Amended by Executive Order 11287, June 28, 1966. Also see Executive Order 10961, August 21, 1961.
PROVIDING FOR THE DESIGN AND AWARD OF THE NATIONAL MEDAL OF SCIENCE[1]

By virtue of the authority vested in me by the act of August 25, 1959, entitled ‘‘An Act To Establish a National Medal of Science To Provide Recognition for Individuals Who Make Outstanding Contributions in the Physical, Biological, Mathematical, and Engineering Sciences’’ (73 Stat. 431), and as President of the United States, it is ordered as follows:

Section 1. Specifications of Medal. Consonant with recommendations submitted by the National Science Foundation pursuant to the first section of the said act of August 25, 1959, the National Medal of Science established by that act, hereinafter referred to as the Medal, shall be of bronze, shall be of the design hereto attached, which is hereby made a part of this order, and shall have suitable accompanying appurtenances. Each medal shall be suitably inscribed.
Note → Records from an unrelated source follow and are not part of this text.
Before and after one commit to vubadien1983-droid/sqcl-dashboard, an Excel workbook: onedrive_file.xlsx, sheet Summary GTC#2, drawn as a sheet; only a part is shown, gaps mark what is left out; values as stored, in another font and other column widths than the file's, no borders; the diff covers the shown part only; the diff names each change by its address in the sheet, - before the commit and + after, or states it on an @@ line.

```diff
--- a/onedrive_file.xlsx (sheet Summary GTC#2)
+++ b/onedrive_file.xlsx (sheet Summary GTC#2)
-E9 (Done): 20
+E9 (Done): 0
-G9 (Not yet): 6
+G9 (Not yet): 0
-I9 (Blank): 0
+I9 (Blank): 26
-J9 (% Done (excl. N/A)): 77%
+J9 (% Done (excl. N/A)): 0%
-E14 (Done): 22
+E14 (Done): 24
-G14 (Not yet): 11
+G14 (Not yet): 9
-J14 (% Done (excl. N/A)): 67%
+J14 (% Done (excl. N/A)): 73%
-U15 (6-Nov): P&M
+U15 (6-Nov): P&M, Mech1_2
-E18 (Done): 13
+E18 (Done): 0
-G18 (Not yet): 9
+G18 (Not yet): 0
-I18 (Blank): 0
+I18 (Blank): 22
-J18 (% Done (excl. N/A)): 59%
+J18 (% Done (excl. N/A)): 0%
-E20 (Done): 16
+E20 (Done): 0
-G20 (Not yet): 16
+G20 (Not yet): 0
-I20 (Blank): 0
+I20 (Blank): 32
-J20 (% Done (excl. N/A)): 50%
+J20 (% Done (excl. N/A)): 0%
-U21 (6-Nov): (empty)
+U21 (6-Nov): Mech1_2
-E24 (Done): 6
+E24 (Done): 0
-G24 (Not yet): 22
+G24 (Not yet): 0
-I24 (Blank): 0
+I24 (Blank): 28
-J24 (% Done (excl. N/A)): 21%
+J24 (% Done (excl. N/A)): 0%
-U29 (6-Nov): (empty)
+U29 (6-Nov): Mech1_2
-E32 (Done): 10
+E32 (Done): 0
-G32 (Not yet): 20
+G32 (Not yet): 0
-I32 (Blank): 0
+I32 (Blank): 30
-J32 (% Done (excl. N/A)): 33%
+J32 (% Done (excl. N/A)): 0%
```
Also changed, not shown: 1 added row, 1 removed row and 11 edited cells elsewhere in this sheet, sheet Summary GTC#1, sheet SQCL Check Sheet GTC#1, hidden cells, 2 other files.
Each individual awarded the Medal shall also receive a citation, on parchment, descriptive of the award.[1]

Sec. 2. Award of Medal.[1] (a) The President shall award the Medal on the basis of recommendations received by him in accordance with the provisions of this order to individuals who in his judgment are deserving of special recognition by reason of their outstanding contributions to knowledge in the physical, biological, mathematical, or engineering sciences.

(b) In addition to the criterion stated in section 2(a) of this order, the following shall govern the award of the Medal:
(1) Not more than twenty individuals may be awarded the Medal in any one calendar year.
(2) No individual may be awarded the Medal unless at the time such award is made he—
(i) is a citizen or other national of the United States; or
(ii) is an alien lawfully admitted to the United States for permanent residents who (A) has filed a petition for naturalization in the manner prescribed by section 334(b) of the Immigration and Nationality Act and (B) is not permanently ineligible to become a citizen of the United States.
(3) The Medal may be awarded posthumously, the provisions of paragraph (2) of subsection (b) of this section notwithstanding. The Medal shall be so awarded only to an individual who at the time of his death met the conditions set forth in item (i) or item (ii) of that paragraph and not later than the fifth anniversary of the day of his death.
 Signature of Dwight D. Eisenhower 
DWIGHT D. EISENHOWER.
THE WHITE HOUSE,
January 17, 1961.
US-NationalMedalOfScience-EO10910.jpg

The medal is struck in Bronze 3¼″ over all. Its obverse side has the figure of a man holding a crystal in his left hand as he writes an equation in the sand on which he kneels. Behind him is the sea and there is a star above his shoulder.

Man is portrayed against the background of earth, sea, and heavens.

The inscription of National Medal of Science is around the upper portion of the perimeter of the medal.

Notes[edit]

  1. 1.0 1.1 1.2 The title and Section 1 were amended, and Section 2 was deleted, by Executive Order 11287 of June 28, 1966, 31 FR 8995, 3 CFR, 1966-1970 Comp., p. 556. The only part of this order still in force is the portion defining the design, so the title has since been changed to ‘‘Providing for the Design of the National Medal of Science’’.
This work is in the public domain in the United States because it is a work of the United States federal government (see 17 U.S.C. 105).